UPDATE: Low-barrier beds to open Friday in Chilliwack at Sally Ann

Supreme Court of B.C. granted City of Chilliwack's application for an injunction to evict the tent city campers on Wednesday

There’s been a surge of behind-the-scenes activity in Chilliwack to come up with a solution to the growing homeless camp — even a temporary one.

A temporary shelter with 30 low-barrier beds is opening on an emergency basis at the Chilliwack Salvation Army on Friday night, according to Tim Bohr, director of community ministries for Salvation Army.

“These beds will provide options for our city’s homeless. Whether they take the opportunity to come in or not will depend on them. But at least we are providing a safe option,” he said.

Shopping carts and personal belongings can be stored in a locked shipping container outside, and sharps containers will be in the washrooms.

It’s connected to the Supreme Court of B.C. granting City of Chilliwack’s application for an injunction to evict the campers on Wednesday afternoon. The ruling requires that all structures removed from the downtown parking lot by noon on Oct. 19.

Four more staff will be hired soon to help run the temporary shelter beds at the Sally Ann, which will feature cots from the Chilliwack Fire Department used in emergency and disaster response.

“We are not set up for this, but we’re trying to respond to the need we see in a compassionate way,” Bohr said.

Funding for the coed beds, with separated sections for men and women in the soup kitchen, was secured from BC Housing, and will last until the end of April. City of Chilliwack has also offered interim funding if need be.

“We felt it was something we needed to do, to respond to the situation,” said Bohr. “But this really is a crisis response. This is not a permanent solution. It’s not even close to that.”

The long-term solution is having adequate treatment beds, mental health care and affordable housing available, he said.

Even the 80-unit Urban Village project opening in 2018 will not be quite enough for Chilliwack, and will only afford a piece of the puzzle, Bohr said.

The temporary low-barrier beds are linked to the court injunction to remove the encampment. Allowing the homeless to stay in parks was contingent on them not having anywhere safe to stay, but with the new shelter beds providing a safe space in a low-barrier atmosphere, meaning they don’t have to be sober or in recovery, that changes things.

Sally Ann officials say the shelter beds will be available overnight, from 9 p.m. to 6 a.m. in the soup kitchen part of the Care and Share building on Yale Road. “The City’s updated Parks Bylaw made it possible to seek this injunction and the availability of new minimum-barrier beds at the Salvation Army was also referenced by the court,” according to the city press release.

They worked quickly. The Salvation Army was expecting the funding from the Province to only be freed up by Nov. 1.

But with the pressing need right now for low-barrier spaces, city reps reached out to local MLAs and the B.C. Housing Minister Rich Coleman to see if interim funding could be made available earlier to open the beds immediately.
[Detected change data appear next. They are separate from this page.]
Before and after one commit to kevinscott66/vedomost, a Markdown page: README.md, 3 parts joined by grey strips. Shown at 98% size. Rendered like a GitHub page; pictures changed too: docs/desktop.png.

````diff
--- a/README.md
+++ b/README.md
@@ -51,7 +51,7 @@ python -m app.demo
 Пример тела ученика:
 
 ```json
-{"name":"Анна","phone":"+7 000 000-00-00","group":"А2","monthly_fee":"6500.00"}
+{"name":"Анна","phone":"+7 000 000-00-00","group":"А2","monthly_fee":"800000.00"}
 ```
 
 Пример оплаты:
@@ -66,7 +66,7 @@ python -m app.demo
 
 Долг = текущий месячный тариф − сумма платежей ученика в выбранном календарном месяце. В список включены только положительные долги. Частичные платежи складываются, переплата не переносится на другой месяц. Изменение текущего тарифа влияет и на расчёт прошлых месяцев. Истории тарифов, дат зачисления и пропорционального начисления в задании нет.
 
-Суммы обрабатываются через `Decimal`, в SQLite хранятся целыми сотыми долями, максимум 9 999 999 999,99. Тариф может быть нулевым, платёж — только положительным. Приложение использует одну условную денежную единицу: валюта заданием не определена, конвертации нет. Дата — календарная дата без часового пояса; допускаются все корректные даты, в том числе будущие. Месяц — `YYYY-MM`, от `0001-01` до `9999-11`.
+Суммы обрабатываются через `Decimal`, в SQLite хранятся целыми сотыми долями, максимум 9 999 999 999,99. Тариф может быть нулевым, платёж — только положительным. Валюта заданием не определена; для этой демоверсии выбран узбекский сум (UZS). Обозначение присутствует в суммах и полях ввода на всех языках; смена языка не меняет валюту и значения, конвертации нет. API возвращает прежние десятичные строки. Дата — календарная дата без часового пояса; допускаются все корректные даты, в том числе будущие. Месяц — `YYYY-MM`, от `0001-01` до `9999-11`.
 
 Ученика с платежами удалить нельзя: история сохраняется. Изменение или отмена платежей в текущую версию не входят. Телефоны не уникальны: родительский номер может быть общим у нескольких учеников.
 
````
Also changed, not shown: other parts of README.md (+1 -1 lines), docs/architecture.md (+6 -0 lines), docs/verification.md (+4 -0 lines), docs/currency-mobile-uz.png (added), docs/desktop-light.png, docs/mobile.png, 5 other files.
“Both the Province and the Salvation Army have worked quickly to respond to this need in our community,” according to the release.

It provides a safer solution for the community, as well as for the homeless group that had been camped out.
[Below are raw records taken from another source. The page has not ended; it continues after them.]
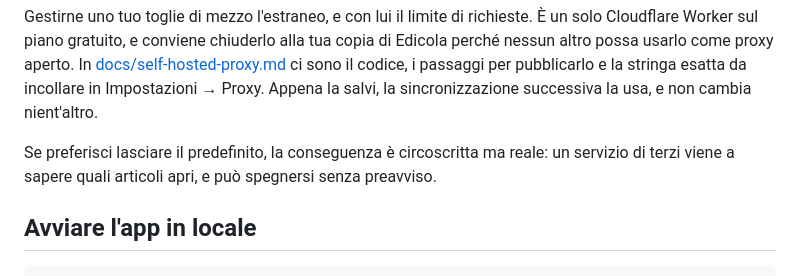
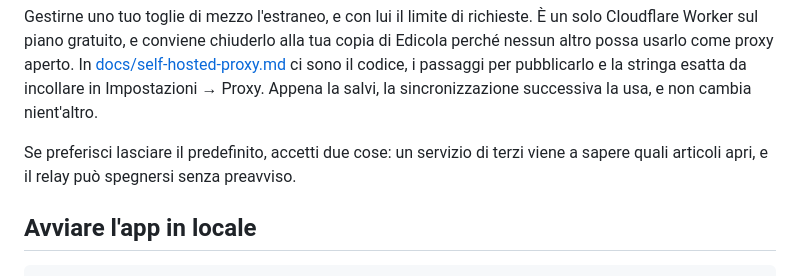
Before and after one commit to nocfer/edicola, a Markdown page: README.it.md, the part around the change. Rendered like a GitHub page.

```diff
--- a/README.it.md
+++ b/README.it.md
@@ -132,9 +132,8 @@ passaggi per pubblicarlo e la stringa esatta da incollare in Impostazioni →
 Proxy. Appena la salvi, la sincronizzazione successiva la usa, e non cambia
 nient'altro.
 
-Se preferisci lasciare il predefinito, la conseguenza è circoscritta ma reale:
-un servizio di terzi viene a sapere quali articoli apri, e può spegnersi senza
-preavviso.
+Se preferisci lasciare il predefinito, accetti due cose: un servizio di terzi
+viene a sapere quali articoli apri, e il relay può spegnersi senza preavviso.
 
 ## Avviare l'app in locale
 
```
Also changed, not shown: README.md (+4 -5 lines).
“We are pleased that the Salvation Army, in cooperation with BC Housing, is able to quickly open beds to provide a safer option for the individuals living in the homeless camp in the Princess Lane parking lot,” said Mayor Sharon Gaetz. “We would also like to thank MLA Laurie Throness and Minister Rich Coleman for responding so quickly to this urgent need in Chilliwack.”

During the injunction hearing, the judge asked the city’s lawyer for specific examples of parks where homeless people could erect shelters overnight and was provided with examples, but city officials do not consider park space as a viable solution, nor are they directing homeless people to any specific public parks.
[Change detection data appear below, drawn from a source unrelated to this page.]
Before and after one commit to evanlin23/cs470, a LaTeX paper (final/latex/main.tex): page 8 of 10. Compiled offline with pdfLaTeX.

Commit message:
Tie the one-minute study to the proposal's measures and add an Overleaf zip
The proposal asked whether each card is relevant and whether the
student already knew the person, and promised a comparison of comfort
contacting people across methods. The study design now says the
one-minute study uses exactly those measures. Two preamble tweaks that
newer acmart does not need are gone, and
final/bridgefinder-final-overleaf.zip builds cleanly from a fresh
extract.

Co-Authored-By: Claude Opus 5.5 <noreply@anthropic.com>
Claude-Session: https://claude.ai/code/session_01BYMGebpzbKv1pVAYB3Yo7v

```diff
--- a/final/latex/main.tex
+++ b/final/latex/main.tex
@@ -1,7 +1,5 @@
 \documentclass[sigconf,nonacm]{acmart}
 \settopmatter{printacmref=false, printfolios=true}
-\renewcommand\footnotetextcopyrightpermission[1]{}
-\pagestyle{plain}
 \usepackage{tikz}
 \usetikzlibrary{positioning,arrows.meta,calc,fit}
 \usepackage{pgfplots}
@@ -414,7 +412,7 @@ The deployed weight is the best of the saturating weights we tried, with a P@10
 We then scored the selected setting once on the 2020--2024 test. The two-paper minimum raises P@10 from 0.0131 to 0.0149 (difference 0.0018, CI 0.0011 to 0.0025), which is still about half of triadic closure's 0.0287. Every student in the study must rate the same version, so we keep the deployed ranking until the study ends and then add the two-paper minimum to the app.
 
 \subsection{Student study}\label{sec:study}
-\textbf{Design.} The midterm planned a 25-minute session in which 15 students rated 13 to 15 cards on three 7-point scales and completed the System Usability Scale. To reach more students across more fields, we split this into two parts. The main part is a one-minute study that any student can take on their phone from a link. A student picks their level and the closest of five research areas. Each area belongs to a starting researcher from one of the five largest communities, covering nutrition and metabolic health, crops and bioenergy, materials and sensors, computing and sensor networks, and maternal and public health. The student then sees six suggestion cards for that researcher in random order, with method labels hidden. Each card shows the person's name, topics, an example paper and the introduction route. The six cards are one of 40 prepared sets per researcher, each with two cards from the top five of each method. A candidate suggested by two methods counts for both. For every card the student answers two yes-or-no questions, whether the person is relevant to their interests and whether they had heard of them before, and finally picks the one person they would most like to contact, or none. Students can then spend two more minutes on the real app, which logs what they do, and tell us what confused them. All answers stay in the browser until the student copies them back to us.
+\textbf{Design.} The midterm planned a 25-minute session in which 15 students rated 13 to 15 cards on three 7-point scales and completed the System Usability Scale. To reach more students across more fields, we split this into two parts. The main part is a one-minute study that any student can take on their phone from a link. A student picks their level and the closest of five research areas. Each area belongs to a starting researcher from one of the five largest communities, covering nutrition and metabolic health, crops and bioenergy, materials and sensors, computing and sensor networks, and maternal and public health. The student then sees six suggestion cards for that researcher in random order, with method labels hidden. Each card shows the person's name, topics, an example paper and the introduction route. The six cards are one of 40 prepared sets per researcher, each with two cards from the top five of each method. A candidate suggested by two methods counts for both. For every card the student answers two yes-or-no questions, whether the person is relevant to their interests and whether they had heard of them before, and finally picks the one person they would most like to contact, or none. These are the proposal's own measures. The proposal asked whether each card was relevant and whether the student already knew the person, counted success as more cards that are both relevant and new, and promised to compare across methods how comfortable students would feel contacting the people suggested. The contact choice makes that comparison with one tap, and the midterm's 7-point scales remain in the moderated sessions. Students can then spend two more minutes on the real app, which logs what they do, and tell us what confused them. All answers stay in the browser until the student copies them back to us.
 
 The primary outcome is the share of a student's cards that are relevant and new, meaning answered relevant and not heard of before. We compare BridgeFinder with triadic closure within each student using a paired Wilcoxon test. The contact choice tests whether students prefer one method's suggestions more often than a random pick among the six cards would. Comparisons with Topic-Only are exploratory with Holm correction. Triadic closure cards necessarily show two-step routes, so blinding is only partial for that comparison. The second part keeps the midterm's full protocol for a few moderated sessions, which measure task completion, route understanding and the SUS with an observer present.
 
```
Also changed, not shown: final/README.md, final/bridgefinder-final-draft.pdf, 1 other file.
“Our parks are not designed for overnight camping and are not a long-term solution to homelessness in our community,” said Gaetz. “It is our hope that all individuals in Chilliwack will have an opportunity to be housed.”

The regular shelter at the Sally Ann, the Brigadier Arthur Cartmell House Emergency Shelter, will continue operations as usual.

 

Chilliwack Progress